By Michelle Kiang
February 12, 2016
“Black Lives Matter affirms the lives of Black queer and trans folks, disabled folks, Black-undocumented folks, folks with records, women and all Black lives along the gender spectrum. It centers those that have been marginalized within Black liberation movements. It is a tactic to (re)build the Black liberation movement.” - Alicia Garza
In order to create social change, we must carefully think about whose stories we know, whose names we know, and who gets to become a hero. We need to ask ourselves why we remember, and know, and sanctify some activists, leaders, and organizers but not others.
When #BlackLivesMatter first appeared on my computer screen and for years following that moment, I did not know that the movement, the hashtag, and the call to action was founded by three queer Black women. Patrisse Cullors, Alicia Garza, and Opal Tometi created #BlackLivesMatter, the largest, and most well-known justice movement currently happening in the United States of America. Yet, Patrisse Cullors, Alicia Garza, and Opal Tometi are not household names.
In “A Herstory of the #BlackLivesMatter Movement,” (which you should DEFINITELY read) Alicia Garza writes:
“When you design an event / campaign / et cetera based on the work of queer Black women, don’t invite them to participate in shaping it, but ask them to provide materials and ideas for next steps for said event, that is racism in practice. It’s also hetero-patriarchal. Straight men, unintentionally or intentionally, have taken the work of queer Black women and erased our contributions.

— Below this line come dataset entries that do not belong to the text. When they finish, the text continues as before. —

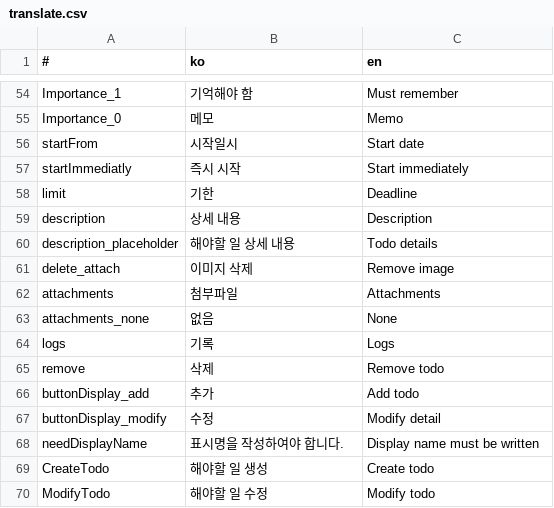
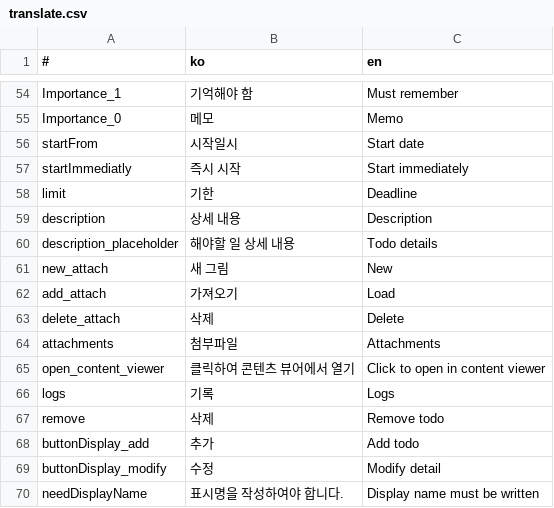
Before and after one commit to is2you2/is2you2.github.io, a CSV file: pjcone_pwa/assets/data/translate.csv, drawn as a sheet; only a part is shown, gaps mark what is left out; the shorter side is filled out with more unchanged rows.

```diff
--- a/pjcone_pwa/assets/data/translate.csv
+++ b/pjcone_pwa/assets/data/translate.csv
@@ -60,5 +60,7 @@ description,상세 내용,Description
 description_placeholder,해야할 일 상세 내용,Todo details
-delete_attach,이미지 삭제,Remove image
+new_attach,새 그림,New
+add_attach,가져오기,Load
+delete_attach,삭제,Delete
 attachments,첨부파일,Attachments
-attachments_none,없음,None
+open_content_viewer,클릭하여 콘텐츠 뷰어에서 열기,Click to open in content viewer
 logs,기록,Logs
```
Also changed, not shown: 4 other files.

Perhaps if we were the charismatic Black men many are rallying around these days, it would have been a different story, but being Black queer women in this society (and apparently within these movements) tends to equal invisibility and non-relevancy.”
In an era where social media rules and the Internet unites, we forget that there are people doing necessary work to activate and facilitate movements like #BlackLivesMatter, which aim to change policy, perception, and interrupt violence. The founders of #BlackLivesMatter are our feminist heroes because their endless dedication to organizing and activism, their effective strategizing, their immeasurable brilliance, their call for a Black liberation movement that is intersectional and inclusive, and their love for their work inspire us to be active participants in ending oppression for marginalized peoples and push us to think about the importance of Black liberation and celebration impacts us all. The work of Patrisse Cullors, Alicia Garza, and Opal Tometi is expansive and it is changing our world, it’s about time that their names became household names.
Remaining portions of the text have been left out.